— PROBLEM TO WORK ON —
Quote every line below exactly and skip any picture.

— Stored data entries —

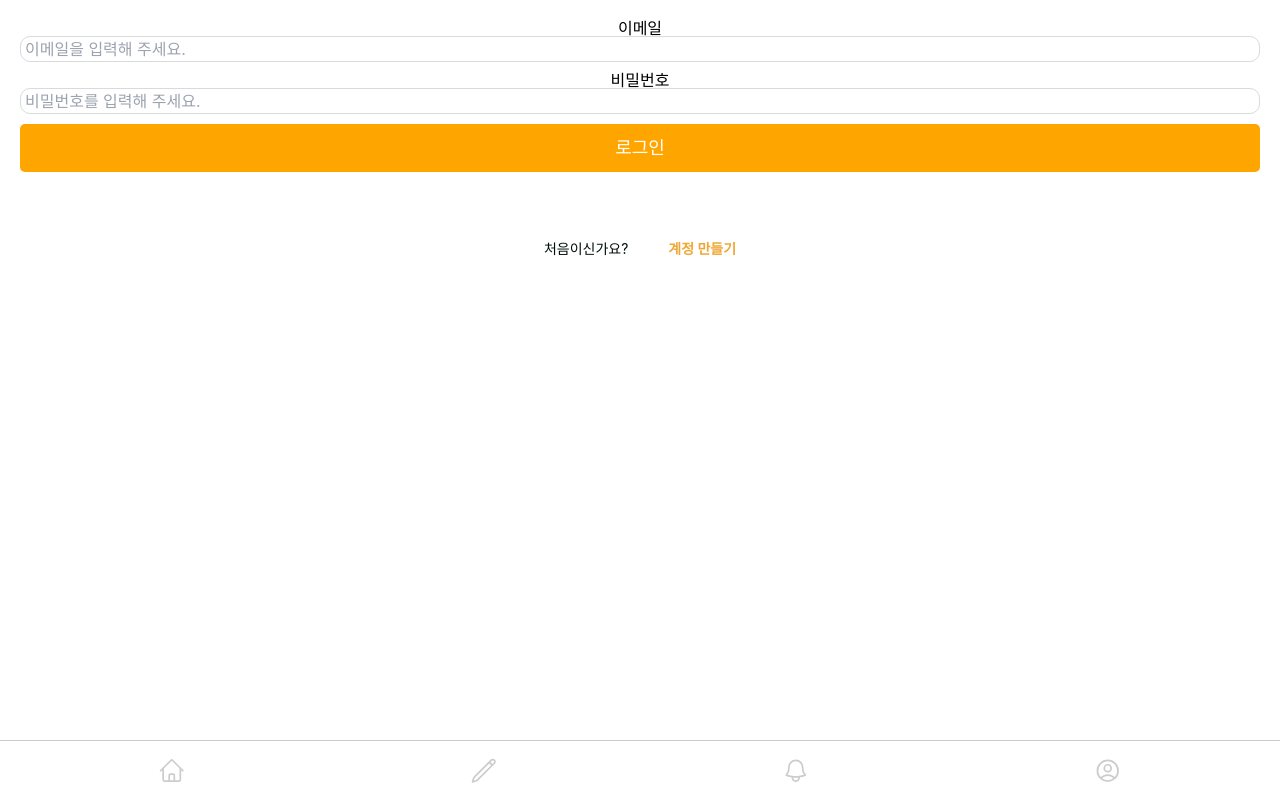
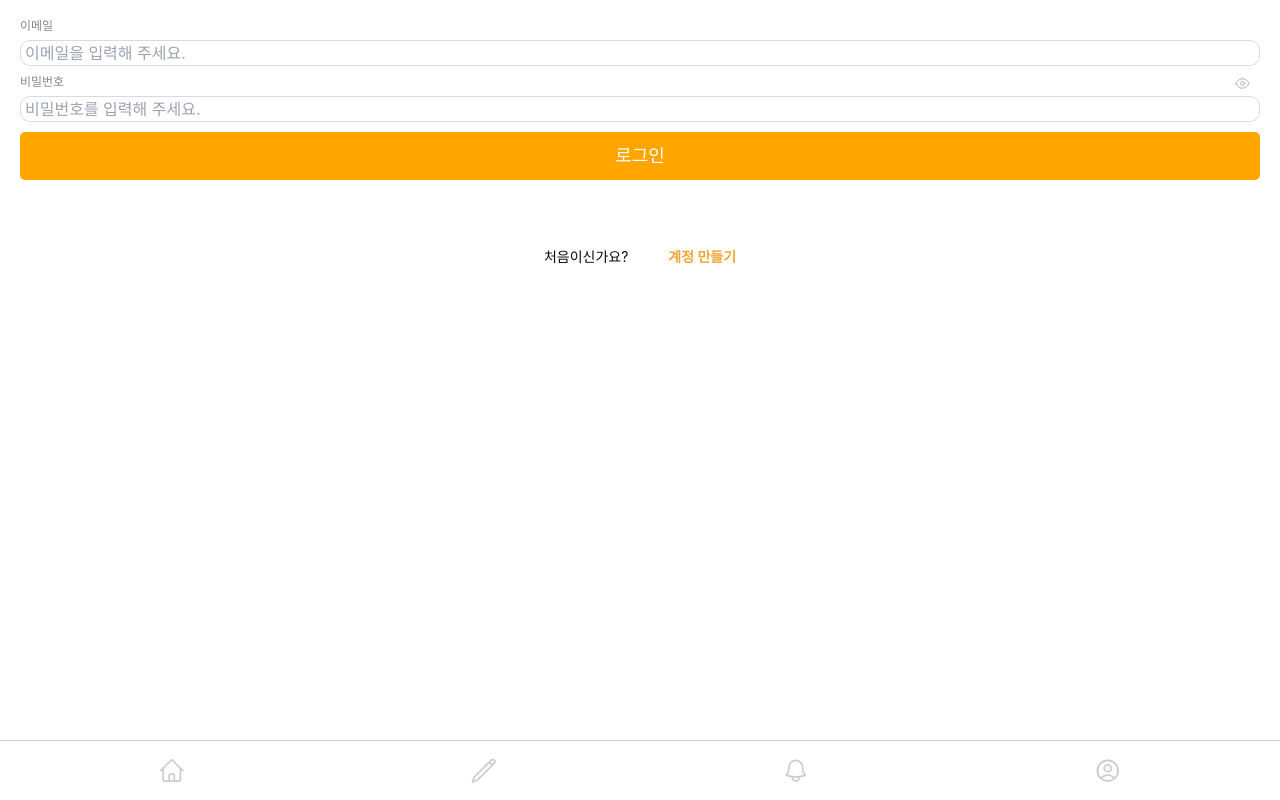
Before and after one commit to prgrms-fe-devcourse/FEDC5_MatNam_Ducki, a React (Vite) app: page /signin in a window 1280 px wide. Built offline with nearby package versions, Linux system fonts and the light colour scheme; no server answers.

Commit message:
[✨feat]: HookFormInput의 errorMessage, password 눈모양 아이콘 추가

```diff
--- a/src/components/Common/HookFormInput.tsx
+++ b/src/components/Common/HookFormInput.tsx
@@ -1,13 +1,18 @@
+import { useTheme } from '@emotion/react';
 import styled from '@emotion/styled';
+import { useState } from 'react';
 import { FieldValues } from 'react-hook-form';
 
 import { HookFormInputProps } from '@/types/input';
+
+import CheckIcon from './Icons/CheckIcon';
+import VisibilityIcon from './Icons/VisibilityIcon';
+import VisibilityOffIcon from './Icons/VisibilityOffIcon';
 
 const InputWrapper = styled.div`
   width: 100%;
   display: flex;
   flex-direction: column;
-  align-items: center;
   position: relative;
 `;
 
@@ -17,6 +22,43 @@ const Input = styled.input`
   border-radius: 1rem;
   padding: 0.2rem 0.4rem;
   outline: none;
+`;
+
+const InputErrorWrapper = styled.div`
+  width: 100%;
+  display: flex;
+  justify-content: center;
+  align-items: center;
+  height: 1rem;
+  position: relative;
+`;
+
+const InputErrorMessage = styled.span`
+  font-size: 1.2rem;
+  color: red;
+  position: absolute;
+  transform: translateY(50%);
+`;
+
+export const TogglePasswordButton = styled.button`
+  position: absolute;
+  top: 0;
+  right: 1rem;
+  color: #aaaaaa;
+`;
+
+const LabelText = styled.label`
+  font-size: 1.2rem;
+  color: #868686;
+  padding-bottom: 0.8rem;
+`;
+
+const InputErrorCheckButton = styled.button`
+  position: absolute;
+  top: 50%;
+  right: 0.5rem;
+  transform: translateY(-0.5rem);
+  color: ${({ color }) => color};
 `;
 
 /**
@@ -39,24 +81,64 @@ export default function HookFormInput<T extends FieldValues>({
   errors,
   required = false,
   type = 'text',
+  formState,
   validation,
+  isErrorCheck = false,
   ...props
 }: HookFormInputProps<T>) {
+  const theme = useTheme();
+
+  const [inputType, setInputType] = useState(type);
+
   const inputError = errors && errors[name];
+  const inputErrorMessage = inputError && (inputError.message as string);
+
+  const handleToggleType = () => {
+    const updatedType = inputType === 'password' ? 'text' : 'password';
+    setInputType(updatedType);
+  };
+
+  const isValid = () => {
+    return formState?.dirtyFields[name] && !formState.errors[name];
+  };
 
   return (
     <InputWrapper>
-      {label && <label htmlFor={name}>{label}</label>}
+      {label && <LabelText htmlFor={name}>{label}</LabelText>}
       <Input
-        type={type}
+        type={inputType}
         {...register(name, {
           ...validation,
-          required: required && '값을 입력해 주세요.',
+          required: required && '값이 입력되지 않았어요',
         })}
         autoComplete="off"
         {...props}
       />
-      {inputError && <span>{inputError.message as string}</span>}
+      {type === 'password' && (
+        <TogglePasswordButton
+          type="button"
+          tabIndex={-1}
+          onClick={handleToggleType}>
+          {inputType === 'password' ? (
+            <VisibilityIcon />
+          ) : (
+            <VisibilityOffIcon />
+          )}
+        </TogglePasswordButton>
+      )}
+      {formState?.isSubmitted && inputErrorMessage && (
+        <InputErrorWrapper>
+          <InputErrorMessage>{inputErrorMessage}</InputErrorMessage>
+        </InputErrorWrapper>
+      )}
+      {isErrorCheck && (
+        <InputErrorCheckButton
+          type="button"
+          tabIndex={-1}
+          color={isValid() ? theme.colors.secondary : theme.colors.gray}>
+          <CheckIcon />
+        </InputErrorCheckButton>
+      )}
     </InputWrapper>
   );
 }
```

— TASK ANSWER —
Before and after one commit to prgrms-fe-devcourse/FEDC5_MatNam_Ducki, a React (Vite) app: page /signin in a window 1280 px wide. Built offline with nearby package versions, Linux system fonts and the light colour scheme; no server answers.

Commit message:
[✨feat]: HookFormInput의 errorMessage, password 눈모양 아이콘 추가

```diff
--- a/src/components/Common/HookFormInput.tsx
+++ b/src/components/Common/HookFormInput.tsx
@@ -1,13 +1,18 @@
+import { useTheme } from '@emotion/react';
 import styled from '@emotion/styled';
+import { useState } from 'react';
 import { FieldValues } from 'react-hook-form';
 
 import { HookFormInputProps } from '@/types/input';
+
+import CheckIcon from './Icons/CheckIcon';
+import VisibilityIcon from './Icons/VisibilityIcon';
+import VisibilityOffIcon from './Icons/VisibilityOffIcon';
 
 const InputWrapper = styled.div`
   width: 100%;
   display: flex;
   flex-direction: column;
-  align-items: center;
   position: relative;
 `;
 
@@ -17,6 +22,43 @@ const Input = styled.input`
   border-radius: 1rem;
   padding: 0.2rem 0.4rem;
   outline: none;
+`;
+
+const InputErrorWrapper = styled.div`
+  width: 100%;
+  display: flex;
+  justify-content: center;
+  align-items: center;
+  height: 1rem;
+  position: relative;
+`;
+
+const InputErrorMessage = styled.span`
+  font-size: 1.2rem;
+  color: red;
+  position: absolute;
+  transform: translateY(50%);
+`;
+
+export const TogglePasswordButton = styled.button`
+  position: absolute;
+  top: 0;
+  right: 1rem;
+  color: #aaaaaa;
+`;
+
+const LabelText = styled.label`
+  font-size: 1.2rem;
+  color: #868686;
+  padding-bottom: 0.8rem;
+`;
+
+const InputErrorCheckButton = styled.button`
+  position: absolute;
+  top: 50%;
+  right: 0.5rem;
+  transform: translateY(-0.5rem);
+  color: ${({ color }) => color};
 `;
 
 /**
@@ -39,24 +81,64 @@ export default function HookFormInput<T extends FieldValues>({
   errors,
   required = false,
   type = 'text',
+  formState,
   validation,
+  isErrorCheck = false,
   ...props
 }: HookFormInputProps<T>) {
+  const theme = useTheme();
+
+  const [inputType, setInputType] = useState(type);
+
   const inputError = errors && errors[name];
+  const inputErrorMessage = inputError && (inputError.message as string);
+
+  const handleToggleType = () => {
+    const updatedType = inputType === 'password' ? 'text' : 'password';
+    setInputType(updatedType);
+  };
+
+  const isValid = () => {
+    return formState?.dirtyFields[name] && !formState.errors[name];
+  };
 
   return (
     <InputWrapper>
-      {label && <label htmlFor={name}>{label}</label>}
+      {label && <LabelText htmlFor={name}>{label}</LabelText>}
       <Input
-        type={type}
+        type={inputType}
         {...register(name, {
           ...validation,
-          required: required && '값을 입력해 주세요.',
+          required: required && '값이 입력되지 않았어요',
         })}
         autoComplete="off"
         {...props}
       />
-      {inputError && <span>{inputError.message as string}</span>}
+      {type === 'password' && (
+        <TogglePasswordButton
+          type="button"
+          tabIndex={-1}
+          onClick={handleToggleType}>
+          {inputType === 'password' ? (
+            <VisibilityIcon />
+          ) : (
+            <VisibilityOffIcon />
+          )}
+        </TogglePasswordButton>
+      )}
+      {formState?.isSubmitted && inputErrorMessage && (
+        <InputErrorWrapper>
+          <InputErrorMessage>{inputErrorMessage}</InputErrorMessage>
+        </InputErrorWrapper>
+      )}
+      {isErrorCheck && (
+        <InputErrorCheckButton
+          type="button"
+          tabIndex={-1}
+          color={isValid() ? theme.colors.secondary : theme.colors.gray}>
+          <CheckIcon />
+        </InputErrorCheckButton>
+      )}
     </InputWrapper>
   );
 }
```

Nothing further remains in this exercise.